The two Elkins Lake projects will carry price tags of roughly a million dollars each, and the creek project could go as high as $5 million.

Engineering has been done for River Oaks, which would be elevated over an expanded culvert. Water from Elkins Lake flows out of the spillway, then under River Oaks into Azalea Lake, then ultimately into Camelia, the third and smallest lake. From there it goes into state forest land.

During Harvey water went over an emergency spillway that rarely sees any water. Damage to the area entering Azalea Lake was heavy and there was a reconstruction of a small detention area adjacent to the highway.

In the case of Trib A, Kulhavy said when six inches of rain fell in an hour it showed just how critical that project is.

“It flooded more then than during Harvey,” he said. “That rain flooded places Harvey didn’t.”

IN LOOKING back at Harvey, Lunsford said the city’s pre-planning worked well. All city response were coordinated with the Walker County Emergency Management control center. Lunsford said the real challenges were in Walker County.

“There was a lot more going on out in the county,” Lunsford said. “They had several rescues with boats and high-water vehicles. We really were quiet. Our planning worked, but we weren’t ready for 30 inches of rain.”

While Huntsville had some flooding and trees down it was manageable.

Lunsford had officers working 12-hour shifts and had off-duty officers and staff on call, but he said it never was necessary to call everyone in.

Mathis said there were no unusual situations involving the fire department. He said if there had been most fire vehicles could have gotten through flooded areas.

There were concerns in Elkins. Briefly parts of it were cut off but Mathis said trucks most likely could have gotten through.

Mathis, who then was second-in-command, wasn’t in Huntsville when Harvey hit. He had been deployed with Texas Task Force One to Galveston. When Harvey moved into Houston he was sent there and spent two weeks involved in rescue efforts.

Huntsville also was involved in deployments to Houston, as a staging area. The main fire station and airport, which suffered no damage, were used as massing points for vehicles, crews and other resources needed in Houston.

Lunsford said Harvey was not a big learning experience in terms of what to do next time. That happened a few years ago, he said.

“Katrina and Ike were our learning experiences,” Lunsford said. And, what the department learned worked.

Kulhavy said on the city side, in terms of change, there aren’t major ones coming in Harvey”s wake. . For the most part Harvey showed the value of things the city already was doing, primarily in drainage.
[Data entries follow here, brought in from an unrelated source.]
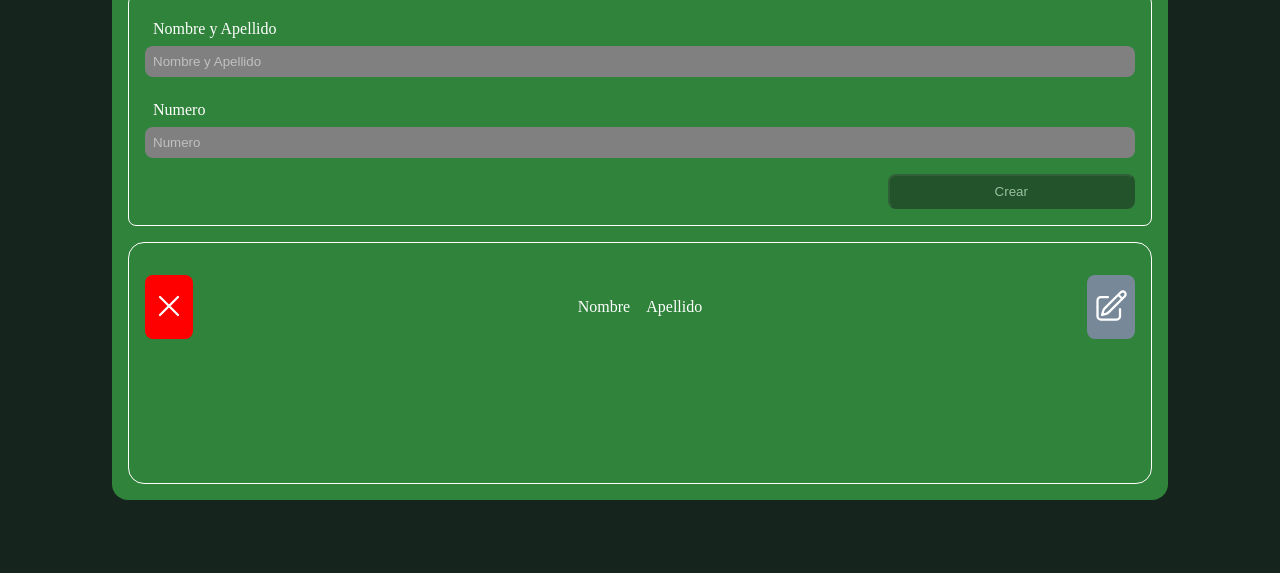
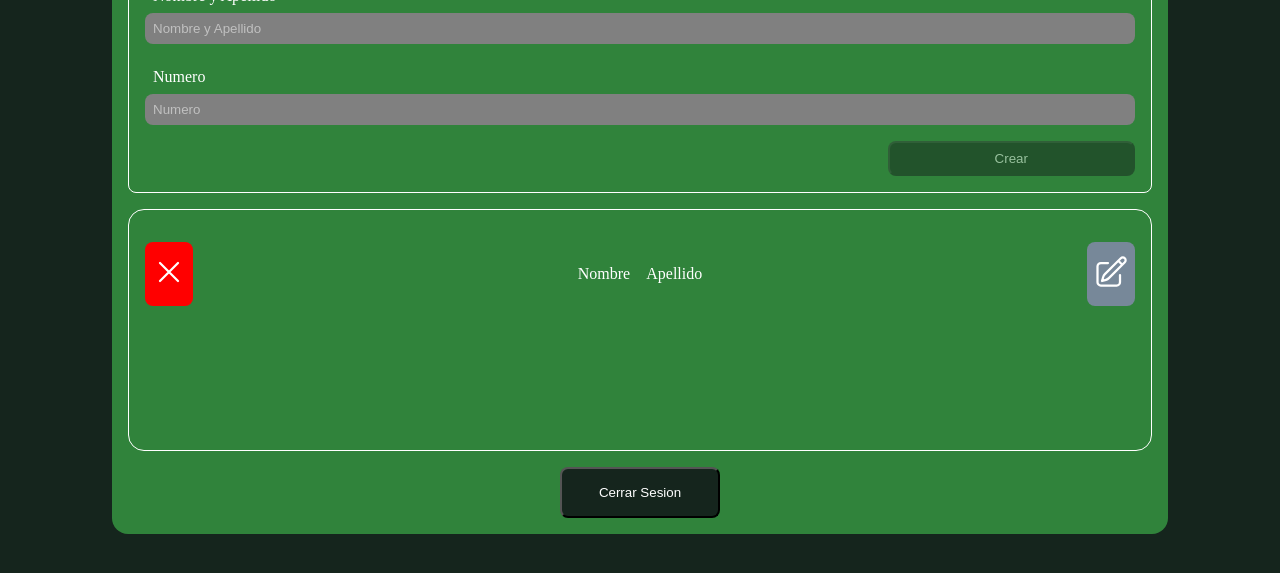
Before and after one commit to JoelYepez21/server-contactos, a website: page contactos-zona/index.html in a window 1280 px wide. Shown: the part 187-760 px from the top of the page. Drawn offline with Linux system fonts and the light colour scheme.

Commit message:
Agregando boton de cierre de sesion

```diff
--- a/contactos-zona/index.css
+++ b/contactos-zona/index.css
@@ -85,6 +85,8 @@
     background: #15251D;
     color: white;
     border-radius: 0.5rem;
+}
+.desabilitado{
     opacity: 0.5;
 }
 /* estilos lista de contactos */
@@ -156,6 +158,19 @@
 .advertencia{
     border: solid yellow 2px;
 }
+#cerrar-sesion-btn{
+    padding: 1rem;
+    width: 10rem;
+    border-radius: 0.5rem;
+    color: white;
+    background-color: #15251D;
+    align-self: center;
+    transition: 0.2s ease-in all;
+}
+#cerrar-sesion-btn:hover{
+    cursor: pointer;
+    background-color: #223b2e;
+}
 @media (min-width: 750px) {
     li > div {
         flex-direction: row;
--- a/contactos-zona/index.html
+++ b/contactos-zona/index.html
@@ -51,6 +51,7 @@
             </li>
           </ul>
         </main>
+        <button id="cerrar-sesion-btn">Cerrar Sesion</button>
       </main>
     <script src="index.js"></script>
 </body>
```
“As far as drainage goes we follow some pretty stringent requirements for new commercial building and subdivisions to where they have to return it to conditions no worse than before they built,” Kulhavy said.

Kulhavy said the only part of the city system that got overwhelmed as the sewer network. The massive influx of storm water did cause some seepage. But beyond that, city services functioned. A few years ago, after Hurricane Ike, the city invested in large generators at key facilities to keep them powered. That included water pumping sites.

All in all, Harvey tested the city but overall pre-planning worked. And, help may be on the way for at least three flood-prone areas.

Part 4 – Elkins Lake

Rich Heiland, former publisher of the Huntsville Item and owner of Free Press publications, LLC, a reporting/writing firm working with media, has been a reporter, editor and publisher at several daily papers. He was part of a Pulitzer Prize winning team. He taught journalism at Western Illinois University. He can be reached freepresstx@gmail.com or 936-293-0293.

About Rich Heiland

Rich Heiland, former publisher of the Huntsville Item and owner of Free Press publications, LLC, a reporting/writing firm working with media, has been a reporter, editor and publisher at several daily papers. He was part of a Pulitzer Prize winning team. He taught journalism at Western Illinois University. He can be reached at freepresstx@gmail.com or 936-293-0293.

Leave a Reply

%d bloggers like this: